Heyward Ehrlich, Some Notes on Dubliners (352: 382, Joyce, Fall 2005) [382_fa05_dub_notes.html]
Based on Gifford, Joyce Annotated: Notes for Dubliners and Portrait (1967)(U. of California, 1992)

Order of Composition/
TitlePublicationComp/Revision Dates
1/ 1The Sisters13 Aug 04Rev May-June 06
2/ 4Eveline? Sept 04 
3/ 5After The Race7 Dec 04 
4/ 10Clayrejected, Jan 05Rev 1906, several titles
5/ 7Boarding House July 05
6/ 9Counterparts July 05
7/ 11Painful CaseJuly 05, rev 1906
8/ 12Ivy day in Committee Room Aug 05
9/ 2An Encounter 18 Sept 05
10/ 13A Mother Sept 05
11/ 3Araby Oct 05
12/ 14Grace Oct-Nov 05
13/ 6Two Gallants Feb 06
14/ 8Little Cloud 1906
15/ 15The Dead 1907

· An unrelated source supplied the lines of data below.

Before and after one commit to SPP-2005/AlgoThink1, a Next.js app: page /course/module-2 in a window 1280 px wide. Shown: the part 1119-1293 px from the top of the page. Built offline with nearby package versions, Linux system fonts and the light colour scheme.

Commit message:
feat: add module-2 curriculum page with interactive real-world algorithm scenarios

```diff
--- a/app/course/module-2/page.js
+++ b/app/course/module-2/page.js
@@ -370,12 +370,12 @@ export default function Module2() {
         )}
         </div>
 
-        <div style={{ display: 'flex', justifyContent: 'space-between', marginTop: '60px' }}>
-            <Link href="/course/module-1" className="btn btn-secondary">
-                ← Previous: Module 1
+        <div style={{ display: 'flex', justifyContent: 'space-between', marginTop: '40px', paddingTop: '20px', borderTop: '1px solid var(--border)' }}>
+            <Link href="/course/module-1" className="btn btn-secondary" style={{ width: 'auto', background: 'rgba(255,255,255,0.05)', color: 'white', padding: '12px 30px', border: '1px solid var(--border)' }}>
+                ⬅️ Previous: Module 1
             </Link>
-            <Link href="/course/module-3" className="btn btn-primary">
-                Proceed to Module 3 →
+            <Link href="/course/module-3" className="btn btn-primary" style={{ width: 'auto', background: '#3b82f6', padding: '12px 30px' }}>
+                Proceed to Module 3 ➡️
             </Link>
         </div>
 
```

  1. Joyce described the stories as falling into four categories of evolving consciousness: childhood, youth, maturity, and public life. Which stories would you place in each category? The order of composition of the stories may be of some interest, continuing as he negotiated with publishers. Three stories were published in 1904 in the Irish Homestead; revision continued until 1907.

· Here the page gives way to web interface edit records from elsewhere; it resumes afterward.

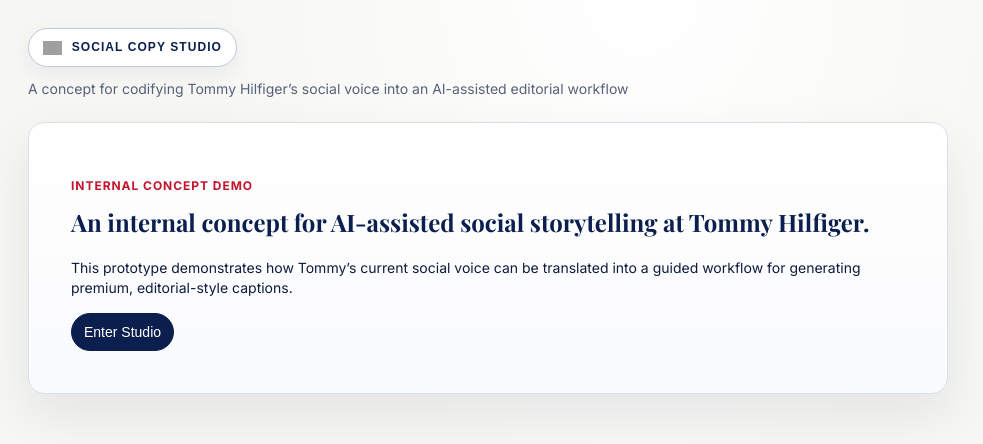
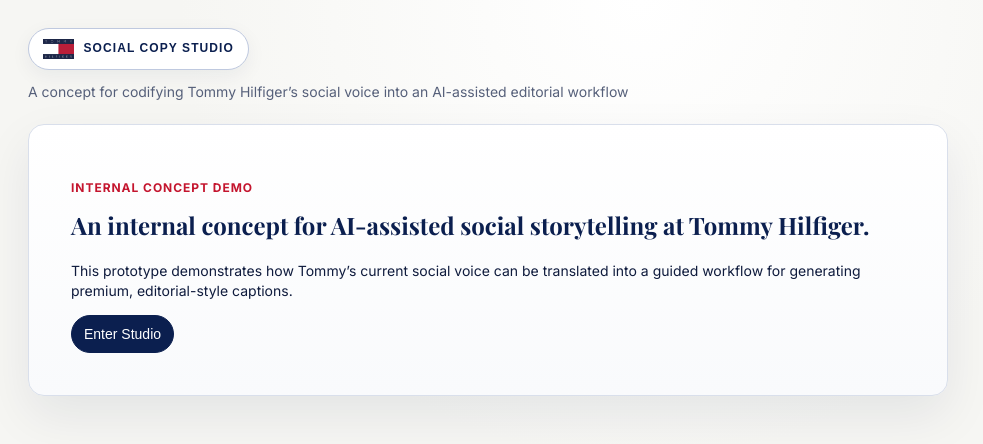
Before and after one commit to ivandashkovbot/tommy-social-copy-studio, a React (Vite) app: page / in a window 1280 px wide. Shown: the top 444 px of the page, without its empty margins (0-983 px from the left). Built offline with nearby package versions, Linux system fonts and the light colour scheme; grey boxes are pictures that could not be loaded.

Commit message:
Use provided Tommy logo asset in brand header

```diff
--- a/src/App.css
+++ b/src/App.css
@@ -47,11 +47,10 @@
 .wordmark-text { letter-spacing: 0.09em; font-size: 12px; font-weight: 700; }
 
 .brand-logo {
-  height: 14px;
+  height: 20px;
   width: auto;
   display: block;
   object-fit: contain;
-  filter: saturate(1.05) contrast(1.02);
 }
 
 .subtitle {
--- a/src/App.jsx
+++ b/src/App.jsx
@@ -278,7 +278,7 @@
     <>
       <img
         className="brand-logo"
-        src="https://upload.wikimedia.org/wikipedia/commons/thumb/2/2f/Tommy_Hilfiger_logo.svg/512px-Tommy_Hilfiger_logo.svg.png"
+        src="/tommy-logo.png"
         alt="Tommy Hilfiger"
       />
       <span className="wordmark-text">SOCIAL COPY STUDIO</span>
```
Also changed, not shown: public/tommy-logo.png (added).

  2. Money, 1904-1907: Irish money was, of course, English, twelve pence (p) to the shilling (s), and twenty shillings or 240 pence to the pound (l or ), often written as l/s/d.. In 1900 the English pound was worth about $5.00, the penny about 2 cents. Monetary inflation was about five-fold by 1980 -- tenfold or more by 2000. So the 1900 penny was worth at least 20 cents by 2000. But this does not take into account buying power. Farrington pays one penny for a glass of porter in a pub, probably a two-hundred fold increase today (at least $2.00), but his night of drinking and treating costs nearly 6s. At the end of "Two Gallants" the gold coin, a sovereign, is 1 or 20s, estimated to be the girl's wages for 6-7 weeks. In Ulysses Stephen as a schoolteacher earns 3/12/0 (504 pence) a month, at least $1000 in year 2000 dollars.

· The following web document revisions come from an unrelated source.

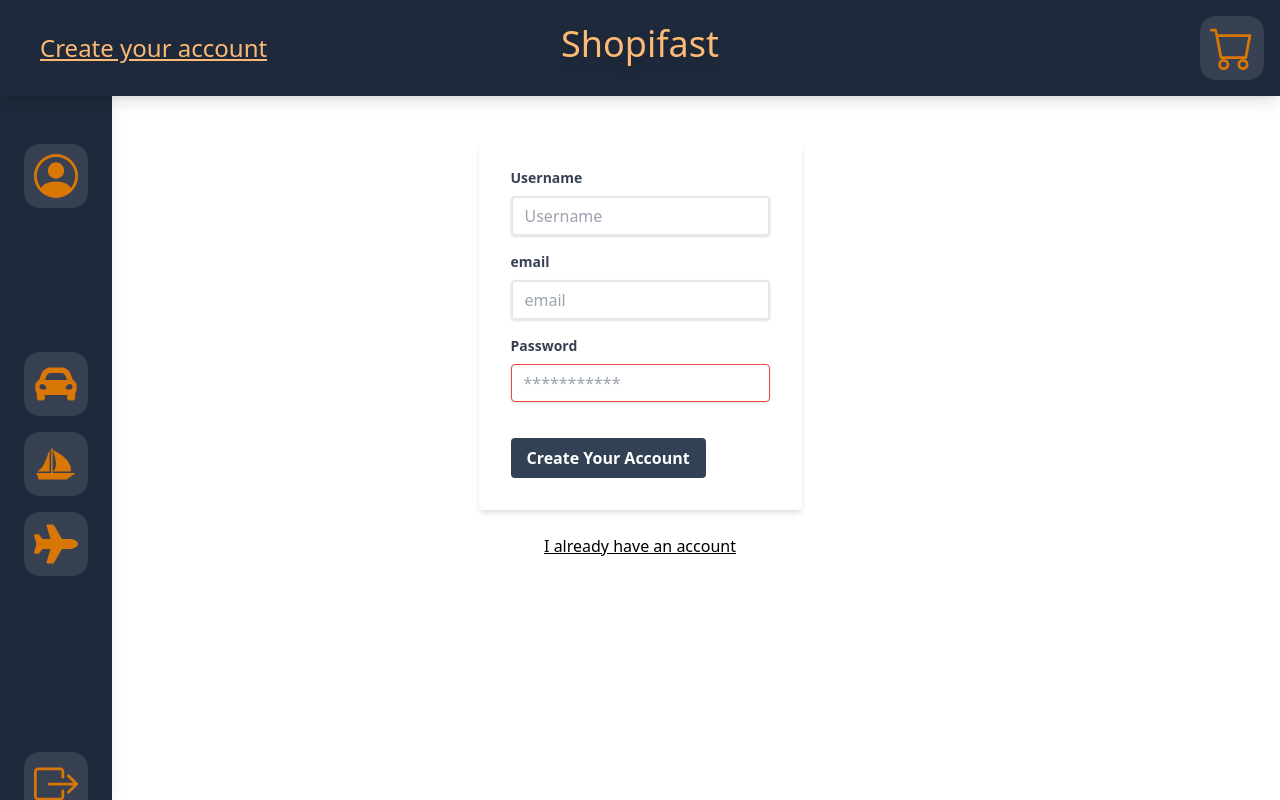
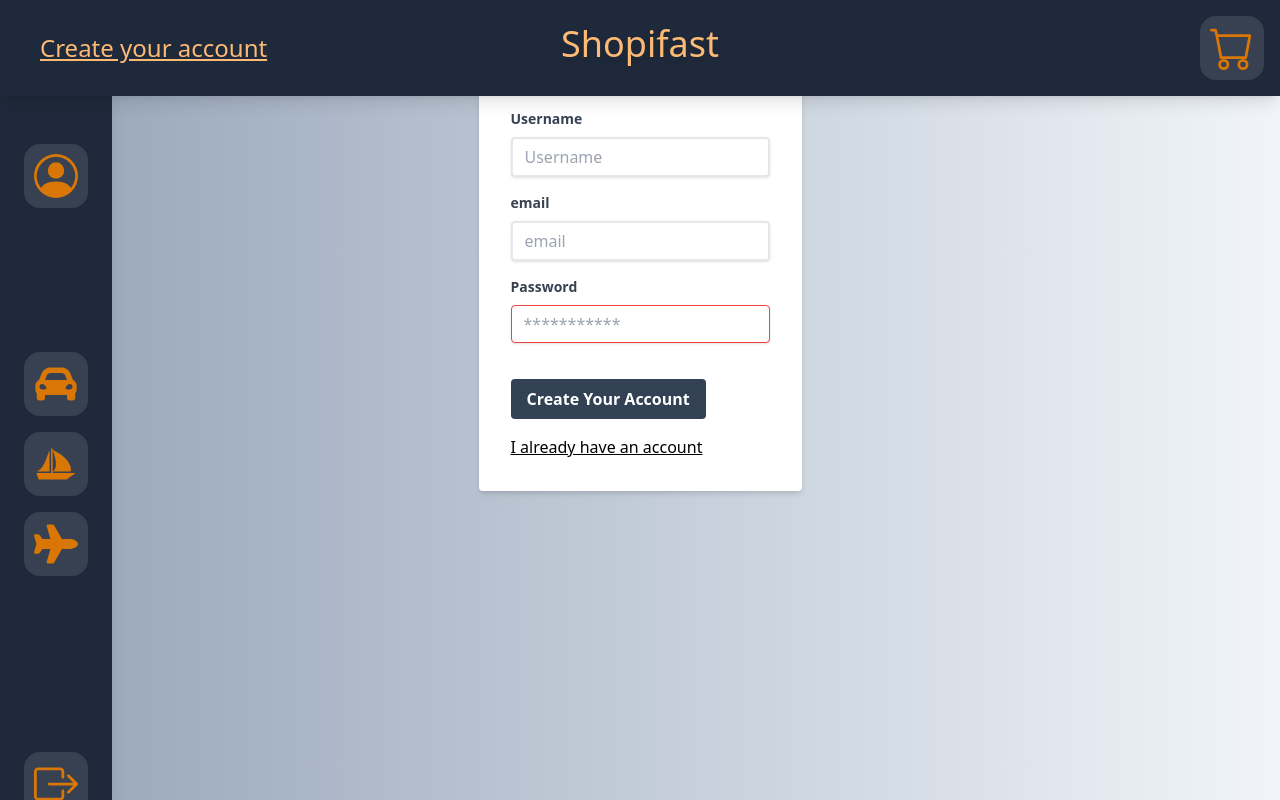
Before and after one commit to Peperito/e-commerce-project, a React (Create React App) app in the folder frontend/: page /register in a window 1280 px wide. Built offline with nearby package versions, Linux system fonts and the light colour scheme.

Commit message:
"bg and ReadMe update"

```diff
--- a/frontend/src/components/Login.js
+++ b/frontend/src/components/Login.js
@@ -21,7 +21,7 @@ export const Login = () => {
     <div>
     <LogoBar/>
     <SideBar/>
-    <div className="md:flex md:w-screen md:items-center md:justify-center mb-6 mt-36">
+    <div className="md:flex md:w-screen md:h-screen md:items-center pb-56 md:justify-center bg-gradient-to-r from-slate-400 to-slate-100">
         <form className="bg-white shadow-md rounded px-8 pt-6 pb-8" >
             <div className="mb-4">
             <label className="block text-gray-700 text-sm font-bold mb-2" htmlFor="username">
--- a/frontend/src/components/Register.js
+++ b/frontend/src/components/Register.js
@@ -19,7 +19,7 @@ export const Register = () => {
     <main>
         <SideBar />
         <LogoBar/>
-        <div className="md:flex md:w-screen md:items-center md:justify-center mb-6 mt-36">
+        <div className="md:flex md:w-screen md:h-screen md:items-center pb-56 md:justify-center bg-gradient-to-r from-slate-400 to-slate-100">
         <form className="bg-white shadow-md rounded px-8 pt-6 pb-8" >
             <div className="mb-4">
             <label className="block text-gray-700 text-sm font-bold mb-2" htmlFor="username">
@@ -67,9 +67,9 @@ export const Register = () => {
              Create Your Account
             </button>
             </div>
+            <Link to="/login"><p className="block mt-4 underline"> I already have an account</p></Link>
         </form>
         </div>
-        <Link to="/login"><p className="text-center underline"> I already have an account</p></Link>
     </main>
     )
 }
```
Also changed, not shown: 1 other file (tests, documents, lock files or other folders).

  3. Motifs: It has been suggested that Joyce's changes in "The Sisters" hint at symptoms of a particular kind of paralysis (a word added in revision) for the old priest, called GPI (general paralysis of the insane), or general syphilis of the nervous system. Parallels or parodies of familiar literature abound in Dubliners. Arthurian romance and traditional Irish music are motifs in the background of "Araby," Tristan and Iseult appears in "A Painful Case," which starts in Chapelizod (Iseult's Chapel); "Ivy Day" evokes the presence of Parnell; and "Grace" became the subject of a joke between Joyce and his brother Stanislaus regarding the vulgarized parallels to Dante's Divine Comedy. The texts themselves are connected by repeated motifs (green-eyes, brown objects, popular literature and song, bicycles, erotic gazing, mothering, sexual frustration, social posing, religious Puritanism, male-bonding, the image of escape, etc.). Joyce depicts characters by their thought and language patterns and repetitions, which differ by their education, class, situation, gender, and sexuality. The epiphany, or "sudden spiritual manifestation," central to the theories of young Joyce and young Stephen (SH, P), is mocked by the older Stephen (U).